California Museum of Photography, UC Riverside (March 28–August 15, 2015)
SFMOMA has been actively acquiring the work of internationally recognized artists including Masahisa Fukase, Eikoh Hosoe, Daido Moriyama, and Shōmei Tōmatsu since the 1970s, assembling one of the world’s preeminent collections of Japanese photography. The exhibition begins with the avant-garde tradition that emerged in Tokyo in the 1960s and 1970s and explores its influence on the diverse photographic practice that continues today. The tumultuous period following World War II proved fertile ground for a generation of Japanese photographers who responded to societal upheaval by creating a new visual language dubbed “Are, Bure, Boke”—rough, blurred, and out of focus. Named for the magazine Provoke, which sought to break the rules of traditional photography, this exhibition traces how Japanese photographers responded to their country’s shifting social and political atmosphere.
Education and Public Programs
During the museum’s off-site period, SFMOMA will continue to expand its role as cultural producer and catalyst for creativity through new programs under the direction of Dominic Willsdon, Leanne and George Roberts Curator of Education and Public Programs at SFMOMA.
- Focus on school partnerships

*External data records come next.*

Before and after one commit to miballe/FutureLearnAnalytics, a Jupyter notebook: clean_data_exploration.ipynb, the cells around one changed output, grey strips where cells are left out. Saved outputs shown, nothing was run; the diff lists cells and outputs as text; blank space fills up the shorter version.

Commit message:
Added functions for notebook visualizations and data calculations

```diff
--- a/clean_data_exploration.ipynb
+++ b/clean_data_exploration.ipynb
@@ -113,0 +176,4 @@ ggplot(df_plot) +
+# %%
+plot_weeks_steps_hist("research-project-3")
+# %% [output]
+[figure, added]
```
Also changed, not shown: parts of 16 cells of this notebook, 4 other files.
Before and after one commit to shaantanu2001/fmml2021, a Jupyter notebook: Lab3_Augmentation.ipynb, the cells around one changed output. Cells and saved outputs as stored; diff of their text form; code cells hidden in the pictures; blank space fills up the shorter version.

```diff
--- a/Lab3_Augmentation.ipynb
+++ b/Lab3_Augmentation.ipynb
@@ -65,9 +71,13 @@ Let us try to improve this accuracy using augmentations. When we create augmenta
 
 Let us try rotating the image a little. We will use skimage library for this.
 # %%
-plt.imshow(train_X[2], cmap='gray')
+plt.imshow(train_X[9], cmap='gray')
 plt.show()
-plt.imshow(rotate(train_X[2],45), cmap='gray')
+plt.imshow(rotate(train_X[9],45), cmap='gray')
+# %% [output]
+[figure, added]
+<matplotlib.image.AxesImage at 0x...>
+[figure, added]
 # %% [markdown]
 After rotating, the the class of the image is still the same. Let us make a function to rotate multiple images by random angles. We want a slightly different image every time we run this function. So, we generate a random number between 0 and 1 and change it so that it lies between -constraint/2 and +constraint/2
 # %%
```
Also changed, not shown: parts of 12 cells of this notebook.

In anticipation of serving a greater high school audience in the expanded building, the Education Department will prototype new partnerships with local San Francisco public high schools, working intensively with cross-disciplinary teams of teachers at selected high schools to engage students in the visual art of our time. Additionally, SFMOMA will continue its teacher training programs that allow Bay Area educators to visit and explore SFMOMA’s off-site exhibitions and installations and develop visual art curriculum in collaboration with museum staff. SFMOMA docents will also lead discussions on modern and contemporary art at off-site program locations as well as classrooms, libraries, and other community centers.

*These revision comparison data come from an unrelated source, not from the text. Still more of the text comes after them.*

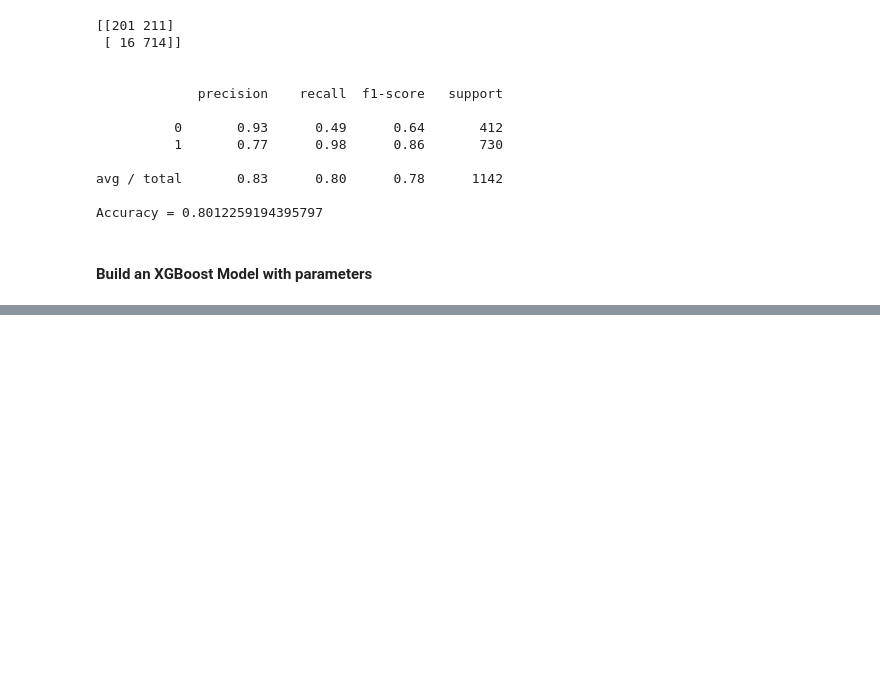
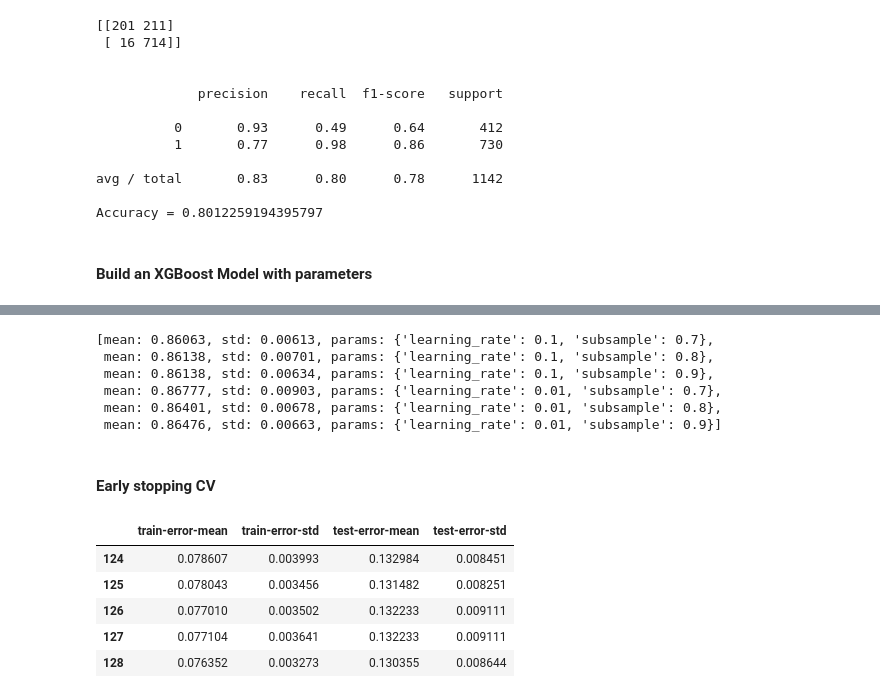
Before and after one commit to rpkay/Data-Science-Notes, a Jupyter notebook: Code/Xgboost.ipynb, the cells around one changed output, grey strips where cells are left out. Cells and saved outputs as stored; diff of their text form; code cells hidden in the pictures; blank space fills up the shorter version.

```diff
--- a/Code/Xgboost.ipynb
+++ b/Code/Xgboost.ipynb
@@ -164,0 +146,2 @@ precision_score(y_test, best_preds, average='macro')
+# %%
+optimized_GBM.fit(X_train, y_train)
@@ -164,0 +196,11 @@ precision_score(y_test, best_preds, average='macro')
+# %%
+optimized_GBM.grid_scores_
+# %% [output]
+[mean: 0.86063, std: 0.00613, params: {'learning_rate': 0.1, 'subsample': 0.7},
+ mean: 0.86138, std: 0.00701, params: {'learning_rate': 0.1, 'subsample': 0.8},
+ mean: 0.86138, std: 0.00634, params: {'learning_rate': 0.1, 'subsample': 0.9},
+ mean: 0.86777, std: 0.00903, params: {'learning_rate': 0.01, 'subsample': 0.7},
+ mean: 0.86401, std: 0.00678, params: {'learning_rate': 0.01, 'subsample': 0.8},
+ mean: 0.86476, std: 0.00663, params: {'learning_rate': 0.01, 'subsample': 0.9}]
+# %% [markdown]
+#### Early stopping CV
@@ -164,0 +209,17 @@ precision_score(y_test, best_preds, average='macro')
+# %%
+our_params = {'eta': 0.1, 'seed':0, 'subsample': 0.8, 'colsample_bytree': 0.8,
+             'objective': 'binary:logistic', 'max_depth':3, 'min_child_weight':1}
+# Grid Search CV optimized settings
+
+cv_xgb = xgb.cv(params = our_params, dtrain = xgdmat, num_boost_round = 3000, nfold = 5,
+                metrics = ['error'], # Make sure you enter metrics inside a list or you may encounter issues!
+                early_stopping_rounds = 100) # Look for early stopping that minimizes error
+# %%
+cv_xgb.tail(5)
+# %% [output]
+|  | train-error-mean | train-error-std | test-error-mean | test-error-std |
+| 124 | 0.078607 | 0.003993 | 0.132984 | 0.008451 |
+| 125 | 0.078043 | 0.003456 | 0.131482 | 0.008251 |
+| 126 | 0.077010 | 0.003502 | 0.132233 | 0.009111 |
+| 127 | 0.077104 | 0.003641 | 0.132233 | 0.009111 |
+| 128 | 0.076352 | 0.003273 | 0.130355 | 0.008644 |
```
Also changed, not shown: parts of 26 cells of this notebook.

- Live projects and public practice
As part of the museum’s On the Go programming, the Education and Public Programs team has presented live projects that provided intensive immersions in the art and ideas of contemporary artists. Through talks, screenings, performances, new artist commissions, workshops, education activities, family programs, and more, the series explored how the work of selected artists opens new and alternative perspectives on who we are and where and how we live. SFMOMA’s newly created area of public practice will continue this focus on engaging artists with the public in partnership with organizations around the city and region during this period and following the building reopening.
About SFMOMA’s Expansion
Since SFMOMA’s founding in 1935, the museum has drawn nearly 23 million visitors, 50 percent of them since moving to its current location on Third Street in 1995. Over the past 17 years, San Francisco’s South of Market neighborhood has grown up around the museum: new hotels, retail, restaurants, and residential properties were built and continue to thrive, all contributing to the tax base and economic vitality of the city. In 2016, SFMOMA’s new home will again transform the neighborhood as a major tourist attraction and as an employer: upon completion of the expansion, SFMOMA anticipates an over 20 percent increase in number of employees, as well as a 20 percent growth in its audiences, which averaged 650,000 annually in the years leading up to the museum’s temporary building closure for construction. The expansion will create more than 1,400 new jobs in construction and related areas, and SFMOMA will be an even greater economic stimulant when it expands its operations and purchases of goods and services from Bay Area businesses.
To date, SFMOMA has raised more than $570 million toward its $610 million capital campaign goal—a total that includes funds for both construction and endowment.